DATASET EXTRACT Start Marker

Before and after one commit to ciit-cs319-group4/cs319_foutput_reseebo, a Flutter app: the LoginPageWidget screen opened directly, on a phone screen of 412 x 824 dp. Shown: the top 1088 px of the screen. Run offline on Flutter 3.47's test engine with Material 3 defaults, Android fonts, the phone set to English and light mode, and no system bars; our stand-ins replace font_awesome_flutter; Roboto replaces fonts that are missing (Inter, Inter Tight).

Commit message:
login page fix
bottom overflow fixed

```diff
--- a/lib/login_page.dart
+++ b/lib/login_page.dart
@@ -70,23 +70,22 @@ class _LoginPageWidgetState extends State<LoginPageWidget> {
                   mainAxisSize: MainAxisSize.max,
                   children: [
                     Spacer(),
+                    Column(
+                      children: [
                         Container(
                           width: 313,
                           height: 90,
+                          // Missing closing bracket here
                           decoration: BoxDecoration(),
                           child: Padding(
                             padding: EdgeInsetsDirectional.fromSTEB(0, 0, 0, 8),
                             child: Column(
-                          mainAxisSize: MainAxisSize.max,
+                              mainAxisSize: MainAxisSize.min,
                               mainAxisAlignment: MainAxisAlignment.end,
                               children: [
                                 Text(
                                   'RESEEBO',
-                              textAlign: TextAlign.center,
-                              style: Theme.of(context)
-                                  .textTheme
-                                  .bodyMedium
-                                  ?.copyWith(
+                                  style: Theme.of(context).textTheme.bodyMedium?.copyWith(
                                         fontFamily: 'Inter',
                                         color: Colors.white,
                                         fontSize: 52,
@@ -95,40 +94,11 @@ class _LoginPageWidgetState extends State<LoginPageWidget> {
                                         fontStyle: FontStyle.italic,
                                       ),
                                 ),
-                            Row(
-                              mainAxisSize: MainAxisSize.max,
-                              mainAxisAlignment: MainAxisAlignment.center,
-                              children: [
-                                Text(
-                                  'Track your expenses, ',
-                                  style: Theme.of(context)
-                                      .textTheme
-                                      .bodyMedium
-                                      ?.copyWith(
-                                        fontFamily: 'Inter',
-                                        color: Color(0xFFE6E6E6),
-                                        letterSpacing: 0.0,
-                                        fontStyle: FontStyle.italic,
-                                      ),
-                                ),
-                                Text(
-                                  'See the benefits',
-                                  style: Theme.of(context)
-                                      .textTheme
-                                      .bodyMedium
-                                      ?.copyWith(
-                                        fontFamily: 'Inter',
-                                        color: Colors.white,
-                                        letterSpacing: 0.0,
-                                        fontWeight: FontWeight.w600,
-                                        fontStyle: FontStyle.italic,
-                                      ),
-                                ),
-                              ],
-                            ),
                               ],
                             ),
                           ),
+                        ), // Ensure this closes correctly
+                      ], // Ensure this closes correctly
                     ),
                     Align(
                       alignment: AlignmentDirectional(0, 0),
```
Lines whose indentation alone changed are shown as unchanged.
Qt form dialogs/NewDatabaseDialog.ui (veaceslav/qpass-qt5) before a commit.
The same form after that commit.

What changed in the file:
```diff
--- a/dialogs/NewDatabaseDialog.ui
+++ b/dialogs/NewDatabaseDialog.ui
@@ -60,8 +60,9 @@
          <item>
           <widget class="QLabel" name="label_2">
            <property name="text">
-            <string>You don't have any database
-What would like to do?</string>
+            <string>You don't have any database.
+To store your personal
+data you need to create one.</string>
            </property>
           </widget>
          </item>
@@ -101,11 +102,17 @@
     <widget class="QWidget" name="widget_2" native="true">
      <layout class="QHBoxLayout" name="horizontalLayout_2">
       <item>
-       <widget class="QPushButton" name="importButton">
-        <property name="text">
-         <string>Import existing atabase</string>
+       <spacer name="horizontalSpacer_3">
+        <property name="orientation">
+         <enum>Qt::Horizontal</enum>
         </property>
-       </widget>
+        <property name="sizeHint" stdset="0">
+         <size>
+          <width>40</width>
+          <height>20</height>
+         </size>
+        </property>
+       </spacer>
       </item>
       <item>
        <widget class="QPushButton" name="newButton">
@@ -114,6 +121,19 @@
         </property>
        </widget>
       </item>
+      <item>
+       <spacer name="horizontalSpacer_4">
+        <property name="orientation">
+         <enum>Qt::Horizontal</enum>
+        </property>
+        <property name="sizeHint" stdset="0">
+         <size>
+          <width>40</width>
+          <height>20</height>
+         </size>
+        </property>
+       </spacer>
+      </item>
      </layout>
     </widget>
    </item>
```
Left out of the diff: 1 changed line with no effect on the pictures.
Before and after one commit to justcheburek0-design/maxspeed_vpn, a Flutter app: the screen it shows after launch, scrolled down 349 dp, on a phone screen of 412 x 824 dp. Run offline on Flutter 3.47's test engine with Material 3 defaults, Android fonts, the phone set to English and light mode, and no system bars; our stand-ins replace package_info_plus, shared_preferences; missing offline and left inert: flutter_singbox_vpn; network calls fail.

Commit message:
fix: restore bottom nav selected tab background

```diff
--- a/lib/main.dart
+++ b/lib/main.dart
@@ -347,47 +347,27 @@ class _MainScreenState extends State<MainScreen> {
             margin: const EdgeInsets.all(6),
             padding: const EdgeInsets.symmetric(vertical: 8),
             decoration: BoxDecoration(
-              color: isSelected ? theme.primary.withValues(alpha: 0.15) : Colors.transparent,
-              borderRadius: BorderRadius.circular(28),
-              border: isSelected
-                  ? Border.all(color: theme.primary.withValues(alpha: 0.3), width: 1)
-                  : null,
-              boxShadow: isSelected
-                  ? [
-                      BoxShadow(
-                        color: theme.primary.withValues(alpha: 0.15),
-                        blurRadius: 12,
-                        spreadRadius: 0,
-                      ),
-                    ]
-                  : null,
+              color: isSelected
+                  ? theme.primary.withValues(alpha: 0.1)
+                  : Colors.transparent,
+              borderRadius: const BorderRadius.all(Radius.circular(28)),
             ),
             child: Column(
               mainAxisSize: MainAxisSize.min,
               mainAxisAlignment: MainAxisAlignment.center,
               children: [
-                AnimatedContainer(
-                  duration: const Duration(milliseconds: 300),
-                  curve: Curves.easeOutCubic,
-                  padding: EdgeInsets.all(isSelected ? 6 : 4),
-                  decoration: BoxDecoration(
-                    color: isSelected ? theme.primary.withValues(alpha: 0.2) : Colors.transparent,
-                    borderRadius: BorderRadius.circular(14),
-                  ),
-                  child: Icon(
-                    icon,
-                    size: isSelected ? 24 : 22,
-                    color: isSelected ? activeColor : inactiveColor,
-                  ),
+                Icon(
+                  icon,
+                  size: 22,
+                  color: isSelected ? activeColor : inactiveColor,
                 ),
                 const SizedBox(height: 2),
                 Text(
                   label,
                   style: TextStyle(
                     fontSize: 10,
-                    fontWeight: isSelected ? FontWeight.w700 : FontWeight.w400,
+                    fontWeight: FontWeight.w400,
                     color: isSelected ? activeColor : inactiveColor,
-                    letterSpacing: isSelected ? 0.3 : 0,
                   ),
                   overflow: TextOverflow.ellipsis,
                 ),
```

DATASET EXTRACT End Marker

◆ INSTRUCTIONS TO FOLLOW: Write down all of the listing exactly.

◆ TASK ANSWER:
Before and after one commit to ciit-cs319-group4/cs319_foutput_reseebo, a Flutter app: the LoginPageWidget screen opened directly, on a phone screen of 412 x 824 dp. Shown: the top 1088 px of the screen. Run offline on Flutter 3.47's test engine with Material 3 defaults, Android fonts, the phone set to English and light mode, and no system bars; our stand-ins replace font_awesome_flutter; Roboto replaces fonts that are missing (Inter, Inter Tight).

Commit message:
login page fix
bottom overflow fixed

```diff
--- a/lib/login_page.dart
+++ b/lib/login_page.dart
@@ -70,23 +70,22 @@ class _LoginPageWidgetState extends State<LoginPageWidget> {
                   mainAxisSize: MainAxisSize.max,
                   children: [
                     Spacer(),
+                    Column(
+                      children: [
                         Container(
                           width: 313,
                           height: 90,
+                          // Missing closing bracket here
                           decoration: BoxDecoration(),
                           child: Padding(
                             padding: EdgeInsetsDirectional.fromSTEB(0, 0, 0, 8),
                             child: Column(
-                          mainAxisSize: MainAxisSize.max,
+                              mainAxisSize: MainAxisSize.min,
                               mainAxisAlignment: MainAxisAlignment.end,
                               children: [
                                 Text(
                                   'RESEEBO',
-                              textAlign: TextAlign.center,
-                              style: Theme.of(context)
-                                  .textTheme
-                                  .bodyMedium
-                                  ?.copyWith(
+                                  style: Theme.of(context).textTheme.bodyMedium?.copyWith(
                                         fontFamily: 'Inter',
                                         color: Colors.white,
                                         fontSize: 52,
@@ -95,40 +94,11 @@ class _LoginPageWidgetState extends State<LoginPageWidget> {
                                         fontStyle: FontStyle.italic,
                                       ),
                                 ),
-                            Row(
-                              mainAxisSize: MainAxisSize.max,
-                              mainAxisAlignment: MainAxisAlignment.center,
-                              children: [
-                                Text(
-                                  'Track your expenses, ',
-                                  style: Theme.of(context)
-                                      .textTheme
-                                      .bodyMedium
-                                      ?.copyWith(
-                                        fontFamily: 'Inter',
-                                        color: Color(0xFFE6E6E6),
-                                        letterSpacing: 0.0,
-                                        fontStyle: FontStyle.italic,
-                                      ),
-                                ),
-                                Text(
-                                  'See the benefits',
-                                  style: Theme.of(context)
-                                      .textTheme
-                                      .bodyMedium
-                                      ?.copyWith(
-                                        fontFamily: 'Inter',
-                                        color: Colors.white,
-                                        letterSpacing: 0.0,
-                                        fontWeight: FontWeight.w600,
-                                        fontStyle: FontStyle.italic,
-                                      ),
-                                ),
-                              ],
-                            ),
                               ],
                             ),
                           ),
+                        ), // Ensure this closes correctly
+                      ], // Ensure this closes correctly
                     ),
                     Align(
                       alignment: AlignmentDirectional(0, 0),
```
Lines whose indentation alone changed are shown as unchanged.
Qt form dialogs/NewDatabaseDialog.ui (veaceslav/qpass-qt5) before a commit.
The same form after that commit.

What changed in the file:
```diff
--- a/dialogs/NewDatabaseDialog.ui
+++ b/dialogs/NewDatabaseDialog.ui
@@ -60,8 +60,9 @@
          <item>
           <widget class="QLabel" name="label_2">
            <property name="text">
-            <string>You don't have any database
-What would like to do?</string>
+            <string>You don't have any database.
+To store your personal
+data you need to create one.</string>
            </property>
           </widget>
          </item>
@@ -101,11 +102,17 @@
     <widget class="QWidget" name="widget_2" native="true">
      <layout class="QHBoxLayout" name="horizontalLayout_2">
       <item>
-       <widget class="QPushButton" name="importButton">
-        <property name="text">
-         <string>Import existing atabase</string>
+       <spacer name="horizontalSpacer_3">
+        <property name="orientation">
+         <enum>Qt::Horizontal</enum>
         </property>
-       </widget>
+        <property name="sizeHint" stdset="0">
+         <size>
+          <width>40</width>
+          <height>20</height>
+         </size>
+        </property>
+       </spacer>
       </item>
       <item>
        <widget class="QPushButton" name="newButton">
@@ -114,6 +121,19 @@
         </property>
        </widget>
       </item>
+      <item>
+       <spacer name="horizontalSpacer_4">
+        <property name="orientation">
+         <enum>Qt::Horizontal</enum>
+        </property>
+        <property name="sizeHint" stdset="0">
+         <size>
+          <width>40</width>
+          <height>20</height>
+         </size>
+        </property>
+       </spacer>
+      </item>
      </layout>
     </widget>
    </item>
```
Left out of the diff: 1 changed line with no effect on the pictures.
Before and after one commit to justcheburek0-design/maxspeed_vpn, a Flutter app: the screen it shows after launch, scrolled down 349 dp, on a phone screen of 412 x 824 dp. Run offline on Flutter 3.47's test engine with Material 3 defaults, Android fonts, the phone set to English and light mode, and no system bars; our stand-ins replace package_info_plus, shared_preferences; missing offline and left inert: flutter_singbox_vpn; network calls fail.

Commit message:
fix: restore bottom nav selected tab background

```diff
--- a/lib/main.dart
+++ b/lib/main.dart
@@ -347,47 +347,27 @@ class _MainScreenState extends State<MainScreen> {
             margin: const EdgeInsets.all(6),
             padding: const EdgeInsets.symmetric(vertical: 8),
             decoration: BoxDecoration(
-              color: isSelected ? theme.primary.withValues(alpha: 0.15) : Colors.transparent,
-              borderRadius: BorderRadius.circular(28),
-              border: isSelected
-                  ? Border.all(color: theme.primary.withValues(alpha: 0.3), width: 1)
-                  : null,
-              boxShadow: isSelected
-                  ? [
-                      BoxShadow(
-                        color: theme.primary.withValues(alpha: 0.15),
-                        blurRadius: 12,
-                        spreadRadius: 0,
-                      ),
-                    ]
-                  : null,
+              color: isSelected
+                  ? theme.primary.withValues(alpha: 0.1)
+                  : Colors.transparent,
+              borderRadius: const BorderRadius.all(Radius.circular(28)),
             ),
             child: Column(
               mainAxisSize: MainAxisSize.min,
               mainAxisAlignment: MainAxisAlignment.center,
               children: [
-                AnimatedContainer(
-                  duration: const Duration(milliseconds: 300),
-                  curve: Curves.easeOutCubic,
-                  padding: EdgeInsets.all(isSelected ? 6 : 4),
-                  decoration: BoxDecoration(
-                    color: isSelected ? theme.primary.withValues(alpha: 0.2) : Colors.transparent,
-                    borderRadius: BorderRadius.circular(14),
-                  ),
-                  child: Icon(
-                    icon,
-                    size: isSelected ? 24 : 22,
-                    color: isSelected ? activeColor : inactiveColor,
-                  ),
+                Icon(
+                  icon,
+                  size: 22,
+                  color: isSelected ? activeColor : inactiveColor,
                 ),
                 const SizedBox(height: 2),
                 Text(
                   label,
                   style: TextStyle(
                     fontSize: 10,
-                    fontWeight: isSelected ? FontWeight.w700 : FontWeight.w400,
+                    fontWeight: FontWeight.w400,
                     color: isSelected ? activeColor : inactiveColor,
-                    letterSpacing: isSelected ? 0.3 : 0,
                   ),
                   overflow: TextOverflow.ellipsis,
                 ),
```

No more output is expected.